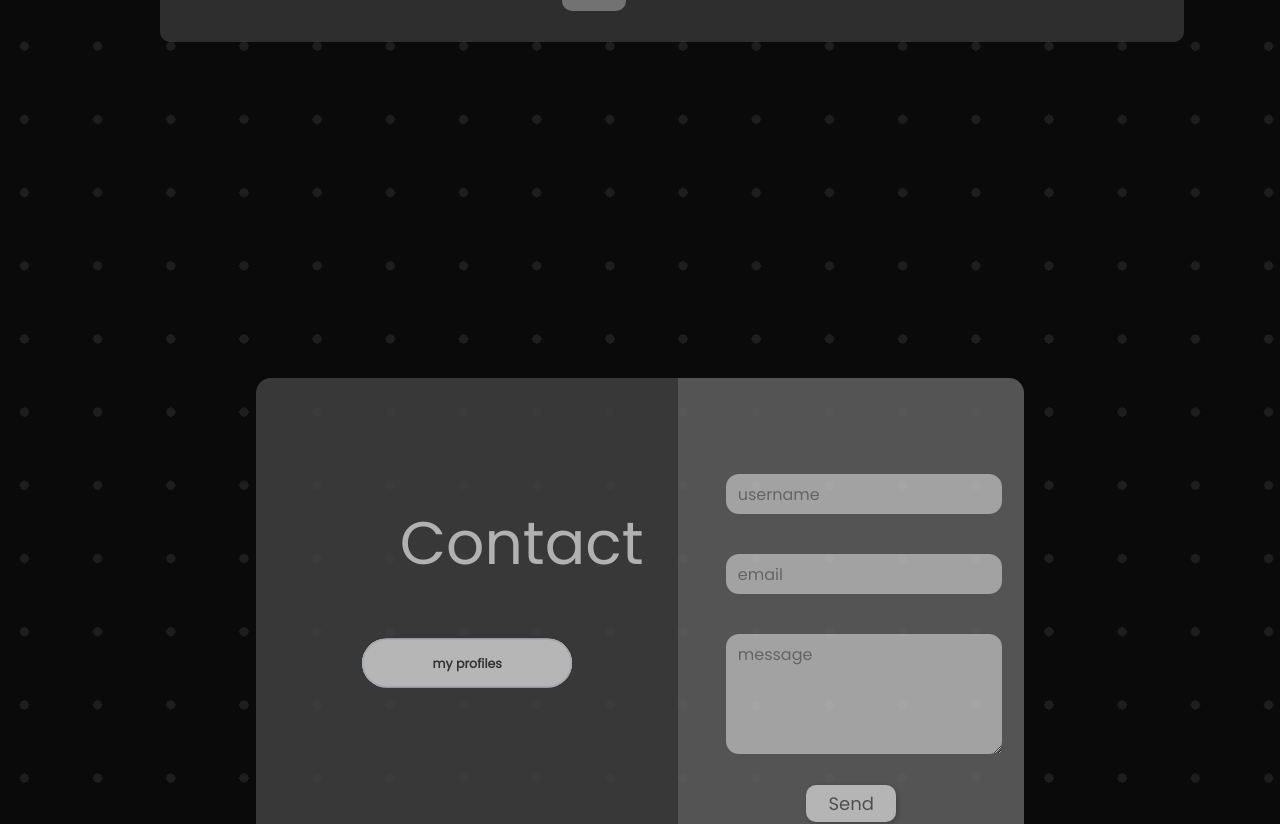
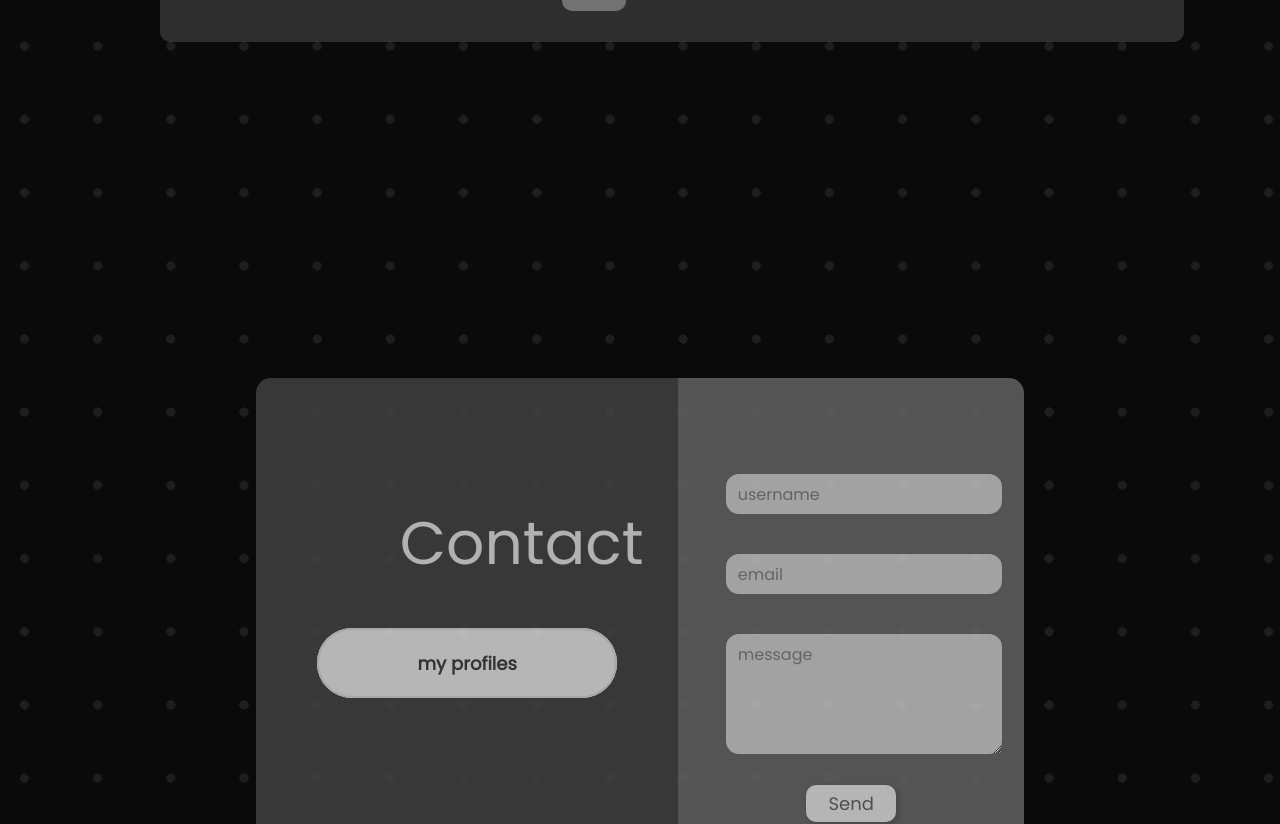
Before and after one commit to renjithsamuel/Renjithsamuel-DevPortfolio, a React (Create React App) app: page / in a window 1280 px wide. Shown: the part 3142-3966 px from the top of the page. Built offline with nearby package versions, Linux system fonts and the light colour scheme.

Commit message:
added background animations

```diff
--- a/src/components/contact/Contact.css
+++ b/src/components/contact/Contact.css
@@ -192,6 +192,7 @@ textarea:focus{
         background-color: #212121;
         height:70vh;
         padding-bottom: 10vh;
+        font-size: 13px;
     }
 
     .contactright{
@@ -205,6 +206,8 @@ textarea:focus{
     }
     .contactname{
             padding-left: 2vw;
+        font-size: 50px;
+
     }
     .cusernamec{
             margin-top: 3vh;
--- a/src/components/contact/links/Links.scss
+++ b/src/components/contact/links/Links.scss
@@ -1,7 +1,7 @@
 @import 'https://maxcdn.bootstrapcdn.com/font-awesome/4.7.0/css/font-awesome.min.css';
 
 .wrapper {
-  scale: 0.7;
+  scale: 1;
   display: flex;
   width: 100%;
   height: 100%;
@@ -92,3 +92,9 @@ $blue: rgb(154, 154, 154);
   70%  { transform: translate3d(0,5px,0);}
   100% { transform: translate3d(0,0,0);}
 }
+
+
+@media only screen and (max-width: 520px) {
+.wrapper {
+  scale: 0.7;}
+}
```
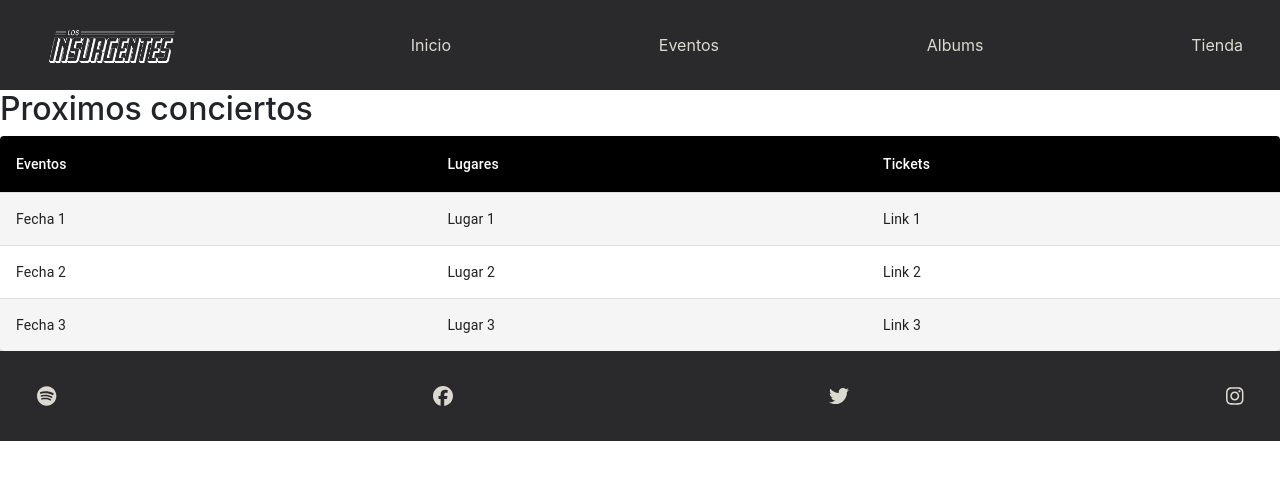
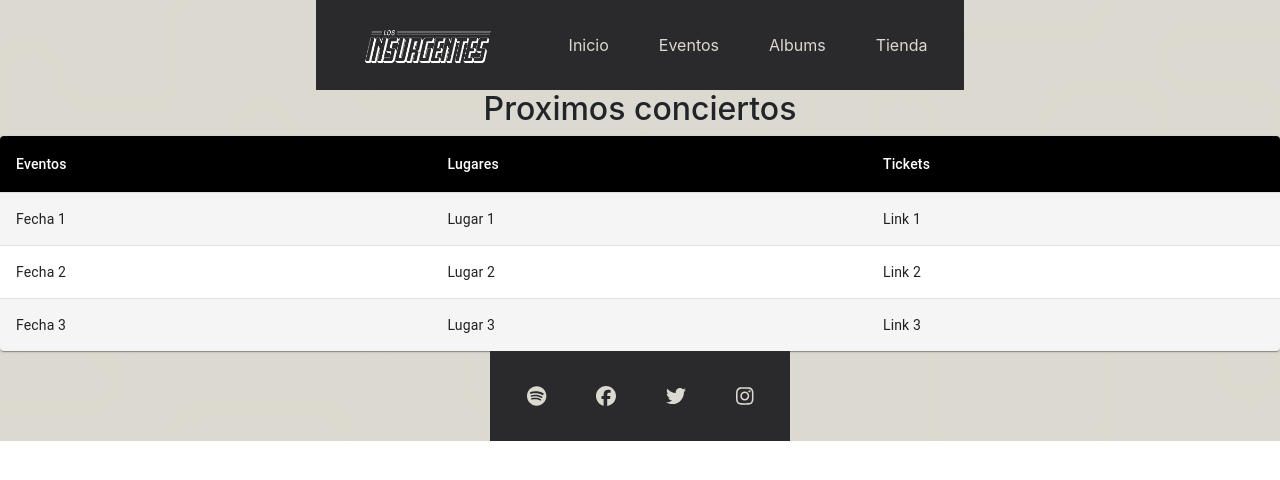
Before and after one commit to Ernesto1608/Web-Insurgentes, a React (Create React App) app in the folder client/: page /conciertos in a window 1280 px wide. Shown: the top 480 px of the page. Built offline with nearby package versions, Linux system fonts and the light colour scheme.

Commit message:
Imagen de fondo

```diff
--- /dev/null
+++ b/client/src/Components/Conciertos.css
@@ -0,0 +1,11 @@
+.Conciertos{
+    display: flex;
+    flex-direction: column;
+    align-items: center;
+    justify-content: center;
+    background-color: #DCD9D0;
+    background-image: url(../imagenes/patrón\ lineas_insurgentes-01.png);
+    background-position: center;
+    background-repeat: no-repeat;
+    background-size: cover;
+}
--- a/client/src/Components/Conciertos.js
+++ b/client/src/Components/Conciertos.js
@@ -1,3 +1,4 @@
+import "./Conciertos.css";
 import Events from './Events';
 import NavBar from './nav';
 import Footer from './footer';
```
Also changed, not shown: client/src/imagenes/patrón lineas_insurgentes-01.png (added).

###

> **Exercise description**: Which lines of the data include the word "import"? Copy each one.

> **Worked solution**:
 @import 'https://maxcdn.bootstrapcdn.com/font-awesome/4.7.0/css/font-awesome.min.css';
+import "./Conciertos.css";
 import Events from './Events';
 import NavBar from './nav';
 import Footer from './footer';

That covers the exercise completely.